§ **SUPPLIED DATA**
+===+
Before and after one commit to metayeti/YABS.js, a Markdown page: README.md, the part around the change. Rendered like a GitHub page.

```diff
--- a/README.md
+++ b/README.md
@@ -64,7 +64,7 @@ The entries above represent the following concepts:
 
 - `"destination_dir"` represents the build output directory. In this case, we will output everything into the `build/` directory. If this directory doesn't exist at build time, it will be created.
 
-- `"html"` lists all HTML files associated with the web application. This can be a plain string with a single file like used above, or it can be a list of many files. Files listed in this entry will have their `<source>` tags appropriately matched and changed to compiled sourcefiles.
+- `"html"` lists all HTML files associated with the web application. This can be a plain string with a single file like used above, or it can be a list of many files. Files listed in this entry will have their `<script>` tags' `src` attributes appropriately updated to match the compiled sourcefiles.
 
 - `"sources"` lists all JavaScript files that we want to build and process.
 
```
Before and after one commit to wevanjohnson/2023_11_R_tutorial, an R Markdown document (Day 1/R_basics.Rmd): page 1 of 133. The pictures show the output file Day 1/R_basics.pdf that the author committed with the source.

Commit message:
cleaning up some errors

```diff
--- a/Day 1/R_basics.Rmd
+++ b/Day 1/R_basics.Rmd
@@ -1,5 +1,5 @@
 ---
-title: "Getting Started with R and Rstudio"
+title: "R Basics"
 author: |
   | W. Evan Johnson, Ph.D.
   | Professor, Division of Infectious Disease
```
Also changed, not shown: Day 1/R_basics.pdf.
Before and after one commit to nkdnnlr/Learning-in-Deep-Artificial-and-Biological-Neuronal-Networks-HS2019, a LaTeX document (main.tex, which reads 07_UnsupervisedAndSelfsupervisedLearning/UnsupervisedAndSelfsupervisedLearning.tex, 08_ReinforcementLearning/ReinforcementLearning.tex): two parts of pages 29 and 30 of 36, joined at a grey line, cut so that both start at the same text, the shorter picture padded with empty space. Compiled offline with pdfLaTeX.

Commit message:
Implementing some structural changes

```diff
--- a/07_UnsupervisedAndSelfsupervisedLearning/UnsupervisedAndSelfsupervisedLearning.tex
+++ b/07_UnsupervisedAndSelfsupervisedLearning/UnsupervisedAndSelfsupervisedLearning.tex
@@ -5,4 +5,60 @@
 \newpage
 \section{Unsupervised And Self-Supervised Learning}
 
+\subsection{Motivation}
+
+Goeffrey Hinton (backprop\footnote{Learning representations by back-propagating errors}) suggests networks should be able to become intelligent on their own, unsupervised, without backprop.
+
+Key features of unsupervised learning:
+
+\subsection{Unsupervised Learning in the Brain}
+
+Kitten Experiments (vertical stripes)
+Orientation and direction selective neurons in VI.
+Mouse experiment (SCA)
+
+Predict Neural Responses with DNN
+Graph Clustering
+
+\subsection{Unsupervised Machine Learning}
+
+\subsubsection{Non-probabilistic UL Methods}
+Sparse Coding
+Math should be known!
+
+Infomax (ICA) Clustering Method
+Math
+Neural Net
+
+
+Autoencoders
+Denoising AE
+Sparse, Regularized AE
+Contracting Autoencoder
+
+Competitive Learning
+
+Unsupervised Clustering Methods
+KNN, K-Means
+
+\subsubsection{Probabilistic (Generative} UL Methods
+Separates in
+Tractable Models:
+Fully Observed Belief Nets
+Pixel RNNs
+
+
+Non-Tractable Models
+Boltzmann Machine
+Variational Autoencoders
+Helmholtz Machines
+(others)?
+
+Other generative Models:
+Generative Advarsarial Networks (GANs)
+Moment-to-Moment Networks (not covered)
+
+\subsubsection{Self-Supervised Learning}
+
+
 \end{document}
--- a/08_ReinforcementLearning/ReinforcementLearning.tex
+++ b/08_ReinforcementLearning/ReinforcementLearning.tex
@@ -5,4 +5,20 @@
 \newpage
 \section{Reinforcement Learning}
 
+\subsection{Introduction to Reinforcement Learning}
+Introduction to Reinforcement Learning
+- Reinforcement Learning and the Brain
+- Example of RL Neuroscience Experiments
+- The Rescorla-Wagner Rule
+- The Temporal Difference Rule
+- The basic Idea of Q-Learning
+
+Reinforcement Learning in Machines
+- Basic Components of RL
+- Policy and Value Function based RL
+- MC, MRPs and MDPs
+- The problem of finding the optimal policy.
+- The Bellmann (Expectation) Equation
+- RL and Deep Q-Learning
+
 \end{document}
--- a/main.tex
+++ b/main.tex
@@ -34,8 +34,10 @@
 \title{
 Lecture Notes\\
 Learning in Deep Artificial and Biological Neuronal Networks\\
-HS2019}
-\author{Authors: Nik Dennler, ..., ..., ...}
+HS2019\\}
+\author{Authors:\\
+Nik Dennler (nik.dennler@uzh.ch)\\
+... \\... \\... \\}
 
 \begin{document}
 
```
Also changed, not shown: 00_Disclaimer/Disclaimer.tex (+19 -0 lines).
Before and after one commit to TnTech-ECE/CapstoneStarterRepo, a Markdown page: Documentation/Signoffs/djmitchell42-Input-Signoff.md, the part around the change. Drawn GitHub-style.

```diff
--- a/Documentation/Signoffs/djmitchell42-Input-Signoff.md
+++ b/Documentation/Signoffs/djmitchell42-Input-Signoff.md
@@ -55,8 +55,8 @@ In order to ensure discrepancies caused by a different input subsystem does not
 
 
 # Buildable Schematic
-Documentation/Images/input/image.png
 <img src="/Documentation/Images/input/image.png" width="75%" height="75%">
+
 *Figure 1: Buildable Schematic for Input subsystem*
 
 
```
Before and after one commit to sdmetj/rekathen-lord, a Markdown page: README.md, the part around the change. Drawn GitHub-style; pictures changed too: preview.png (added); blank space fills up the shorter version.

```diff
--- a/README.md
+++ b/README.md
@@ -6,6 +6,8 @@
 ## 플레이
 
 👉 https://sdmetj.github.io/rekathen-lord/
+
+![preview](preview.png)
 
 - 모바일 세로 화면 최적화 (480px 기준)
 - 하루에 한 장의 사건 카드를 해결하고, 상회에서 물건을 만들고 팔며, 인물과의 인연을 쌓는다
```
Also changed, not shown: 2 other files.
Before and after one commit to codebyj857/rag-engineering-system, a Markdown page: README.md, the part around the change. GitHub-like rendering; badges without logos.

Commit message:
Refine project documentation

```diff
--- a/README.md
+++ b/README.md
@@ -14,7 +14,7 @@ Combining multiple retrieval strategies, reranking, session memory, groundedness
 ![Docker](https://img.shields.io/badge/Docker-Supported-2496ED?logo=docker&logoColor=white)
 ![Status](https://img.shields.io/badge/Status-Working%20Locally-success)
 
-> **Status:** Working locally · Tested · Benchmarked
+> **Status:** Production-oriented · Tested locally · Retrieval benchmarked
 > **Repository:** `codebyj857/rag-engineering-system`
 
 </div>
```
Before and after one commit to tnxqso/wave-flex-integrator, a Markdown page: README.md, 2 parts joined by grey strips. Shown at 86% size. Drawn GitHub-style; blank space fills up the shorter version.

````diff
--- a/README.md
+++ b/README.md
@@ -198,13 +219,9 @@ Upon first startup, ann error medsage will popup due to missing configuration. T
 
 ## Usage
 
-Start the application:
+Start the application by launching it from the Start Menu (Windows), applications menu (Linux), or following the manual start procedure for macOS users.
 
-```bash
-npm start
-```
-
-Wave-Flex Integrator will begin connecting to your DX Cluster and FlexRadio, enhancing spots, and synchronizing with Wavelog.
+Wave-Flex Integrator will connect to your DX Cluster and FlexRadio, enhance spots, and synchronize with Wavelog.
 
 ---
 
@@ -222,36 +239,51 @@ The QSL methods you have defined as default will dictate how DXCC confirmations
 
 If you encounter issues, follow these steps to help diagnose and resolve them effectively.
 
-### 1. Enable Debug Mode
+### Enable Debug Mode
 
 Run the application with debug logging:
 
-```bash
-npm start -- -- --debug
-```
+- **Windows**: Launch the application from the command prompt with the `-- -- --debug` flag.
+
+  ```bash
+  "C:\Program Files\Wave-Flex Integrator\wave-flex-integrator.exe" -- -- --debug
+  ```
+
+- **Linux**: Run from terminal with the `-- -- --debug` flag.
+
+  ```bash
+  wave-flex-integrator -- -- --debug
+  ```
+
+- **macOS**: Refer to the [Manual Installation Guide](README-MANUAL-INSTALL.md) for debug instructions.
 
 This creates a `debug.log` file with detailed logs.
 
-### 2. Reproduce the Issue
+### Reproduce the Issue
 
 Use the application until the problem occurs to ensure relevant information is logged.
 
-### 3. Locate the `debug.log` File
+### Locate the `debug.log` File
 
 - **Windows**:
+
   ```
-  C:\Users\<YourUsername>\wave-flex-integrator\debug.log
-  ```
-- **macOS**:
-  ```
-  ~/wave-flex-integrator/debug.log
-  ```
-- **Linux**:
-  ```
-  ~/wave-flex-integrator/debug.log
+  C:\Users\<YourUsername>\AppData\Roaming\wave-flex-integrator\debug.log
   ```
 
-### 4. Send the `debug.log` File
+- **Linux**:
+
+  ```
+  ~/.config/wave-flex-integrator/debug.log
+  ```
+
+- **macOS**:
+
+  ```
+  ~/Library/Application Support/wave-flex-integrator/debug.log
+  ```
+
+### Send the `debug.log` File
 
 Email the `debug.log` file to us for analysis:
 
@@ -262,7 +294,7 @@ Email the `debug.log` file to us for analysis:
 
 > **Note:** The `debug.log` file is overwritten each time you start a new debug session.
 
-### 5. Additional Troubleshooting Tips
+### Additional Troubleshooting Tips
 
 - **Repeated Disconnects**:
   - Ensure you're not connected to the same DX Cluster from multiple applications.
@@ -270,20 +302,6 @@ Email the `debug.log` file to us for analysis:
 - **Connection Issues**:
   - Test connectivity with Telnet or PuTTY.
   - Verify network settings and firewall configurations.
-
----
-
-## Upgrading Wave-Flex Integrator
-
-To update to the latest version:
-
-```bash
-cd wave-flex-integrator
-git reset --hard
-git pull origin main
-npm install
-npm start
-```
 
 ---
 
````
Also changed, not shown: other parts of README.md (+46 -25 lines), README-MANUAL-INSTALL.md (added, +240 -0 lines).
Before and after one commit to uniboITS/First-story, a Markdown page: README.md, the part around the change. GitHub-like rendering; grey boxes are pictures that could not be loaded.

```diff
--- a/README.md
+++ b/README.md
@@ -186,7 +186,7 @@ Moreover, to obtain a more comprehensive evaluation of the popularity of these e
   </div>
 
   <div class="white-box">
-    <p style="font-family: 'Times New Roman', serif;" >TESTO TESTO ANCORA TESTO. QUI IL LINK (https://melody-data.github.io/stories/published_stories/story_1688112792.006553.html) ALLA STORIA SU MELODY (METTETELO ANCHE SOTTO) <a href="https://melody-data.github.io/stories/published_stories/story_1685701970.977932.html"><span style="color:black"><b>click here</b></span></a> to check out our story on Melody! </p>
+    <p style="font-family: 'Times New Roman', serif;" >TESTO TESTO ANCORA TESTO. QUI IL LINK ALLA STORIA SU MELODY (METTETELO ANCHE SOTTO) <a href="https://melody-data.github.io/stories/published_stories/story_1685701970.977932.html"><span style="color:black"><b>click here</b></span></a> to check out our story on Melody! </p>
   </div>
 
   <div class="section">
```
+===+
§ **WHAT YOU WILL DO**
Up to and including the line with "Also changed, not shown: Day 1/R_basics.pdf.", print every line of the records from the start.

§ **RESPONSE**
Before and after one commit to metayeti/YABS.js, a Markdown page: README.md, the part around the change. Rendered like a GitHub page.

```diff
--- a/README.md
+++ b/README.md
@@ -64,7 +64,7 @@ The entries above represent the following concepts:
 
 - `"destination_dir"` represents the build output directory. In this case, we will output everything into the `build/` directory. If this directory doesn't exist at build time, it will be created.
 
-- `"html"` lists all HTML files associated with the web application. This can be a plain string with a single file like used above, or it can be a list of many files. Files listed in this entry will have their `<source>` tags appropriately matched and changed to compiled sourcefiles.
+- `"html"` lists all HTML files associated with the web application. This can be a plain string with a single file like used above, or it can be a list of many files. Files listed in this entry will have their `<script>` tags' `src` attributes appropriately updated to match the compiled sourcefiles.
 
 - `"sources"` lists all JavaScript files that we want to build and process.
 
```
Before and after one commit to wevanjohnson/2023_11_R_tutorial, an R Markdown document (Day 1/R_basics.Rmd): page 1 of 133. The pictures show the output file Day 1/R_basics.pdf that the author committed with the source.

Commit message:
cleaning up some errors

```diff
--- a/Day 1/R_basics.Rmd
+++ b/Day 1/R_basics.Rmd
@@ -1,5 +1,5 @@
 ---
-title: "Getting Started with R and Rstudio"
+title: "R Basics"
 author: |
   | W. Evan Johnson, Ph.D.
   | Professor, Division of Infectious Disease
```
Also changed, not shown: Day 1/R_basics.pdf.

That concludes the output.